Former president Donald Trump pardoned his disgraced campaign chairman in the final weeks of his only term, but Stephen Calk, former CEO and chairman of the board of the Federal Savings Bank of Chicago, remains in legal jeopardy for his alleged corrupt scheme to extend $16 million in mortgage loans to Manafort -- who allegedly agreed to help his banker get a major appointment, reported The Daily Beast.
"Calk provided the Borrower with a ranked list of the governmental positions he desired, which started with Secretary of the Treasury, and was followed by Deputy Secretary of the Treasury, Secretary of Commerce, and Secretary of Defense, as well as 19 ambassadorships similarly ranked and starting with the United Kingdom, France, Germany, and Italy," the indictment alleges.

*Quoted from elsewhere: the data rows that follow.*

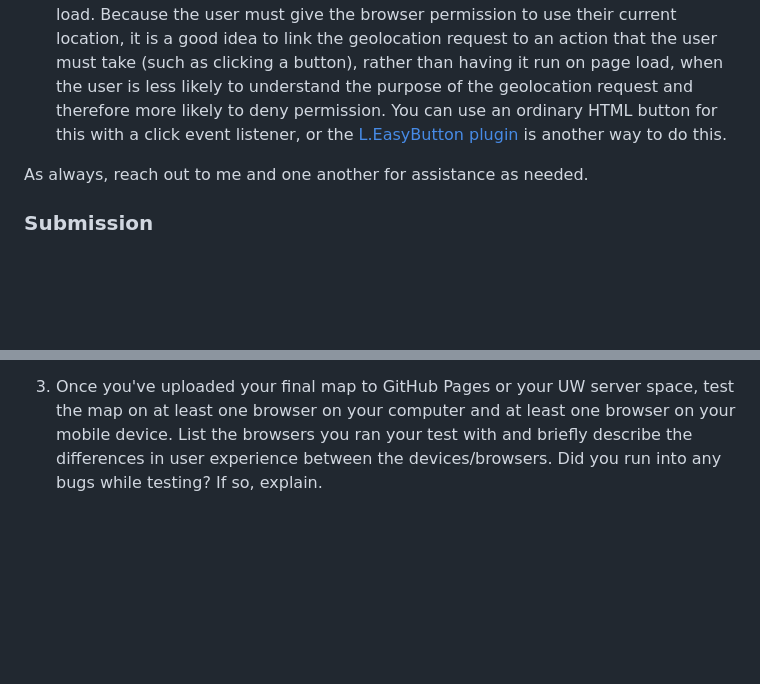
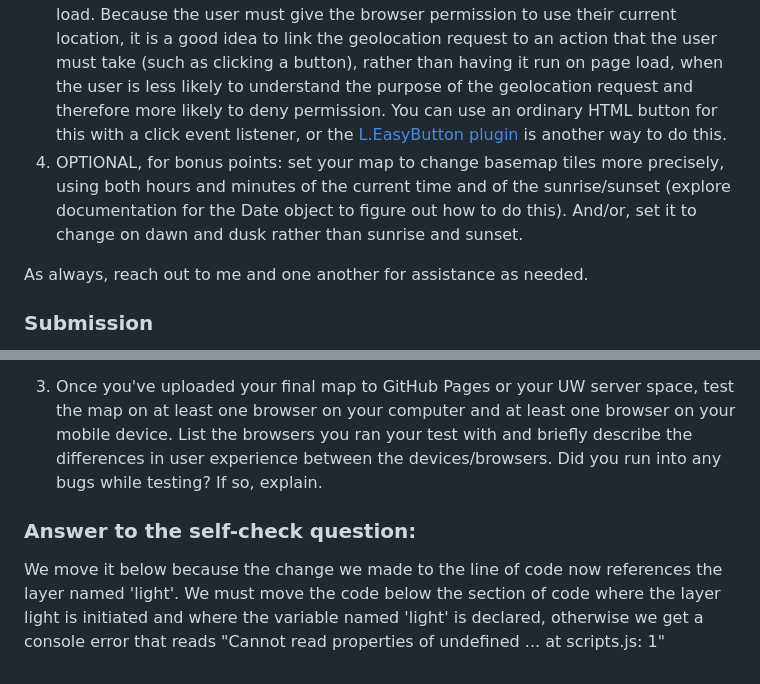
Before and after one commit to eslager/TGIS504_Winter2023, a Markdown page: Lab1-instructions.md, 2 parts joined by grey strips. Drawn GitHub-style; blank space fills up the shorter version.

```diff
--- a/Lab1-instructions.md
+++ b/Lab1-instructions.md
@@ -182,6 +190,7 @@ To complete your map, please do the following:
 1. Create an alert window that displays on load or add explanatory text at the top of your webpage to explain that your page will ask the user for their location information. Tell them why it will do this and that you will not store or share their location information.
 2. Add a layer control that allows the user to manually switch between light and dark basemaps, in case the automatically selected basemap isn't to their liking. You can do this without any additional Leaflet plugins. See [this tutorial](https://leafletjs.com/examples/layers-control/) for further help.
 3. Set up the map.locate method to run at the click of a button rather than on page load. Because the user must give the browser permission to use their current location, it is a good idea to link the geolocation request to an action that the user must take (such as clicking a button), rather than having it run on page load, when the user is less likely to understand the purpose of the geolocation request and therefore more likely to deny permission. You can use an ordinary HTML button for this with a click event listener, or the [L.EasyButton plugin](https://github.com/CliffCloud/Leaflet.EasyButton) is another way to do this.
+4. OPTIONAL, for bonus points: set your map to change basemap tiles more precisely, using both hours and minutes of the current time and of the sunrise/sunset (explore documentation for the Date object to figure out how to do this). And/or, set it to change on dawn and dusk rather than sunrise and sunset.
 
 As always, reach out to me and one another for assistance as needed.
 
@@ -194,3 +203,6 @@ Submit a link to your final work on Canvas along with brief answers to the follo
 
    b.	In this lab, we haven't access data on the heading (or direction of travel) of the device, but using the Geolocation API, we could. If the Geolocation API returned a heading reading of 135, what direction would the device be facing?
 3. Once you've uploaded your final map to GitHub Pages or your UW server space, test the map on at least one browser on your computer and at least one browser on your mobile device. List the browsers you ran your test with and briefly describe the differences in user experience between the devices/browsers. Did you run into any bugs while testing? If so, explain.
+
+### Answer to the self-check question:
+We move it below because the change we made to the line of code now references the layer named 'light'. We must move the code below the section of code where the layer light is initiated and where the variable named 'light' is declared, otherwise we get a console error that reads "Cannot read properties of undefined ... at scripts.js: 1"
```
Also changed, not shown: other parts of Lab1-instructions.md (+12 -4 lines).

The banker "was aware of significant red flags regarding the borrower's ability to repay the loan, such as his history of defaulting on previous loans," prosecutors say, but approved the mortgage loans anyway as he discussed meetings with Trump in hopes of securing an administration appointment.
"He is not doing meetings on the road on these types of matters," Manafort replied. "I will be calling you later today with updates."
Calk was ultimately not hired for any administration job, and the U.S. Marshals Service ultimately seized Manafort's brownstone, which fell into disrepair.
However, the brownstone passed back into Manafort's control after Trump's pardon -- and the Federal National Bank that Calk once ran wants to foreclose on the property and two others he purchased with $16 million in loans.
Calk's trial is scheduled to begin June 22.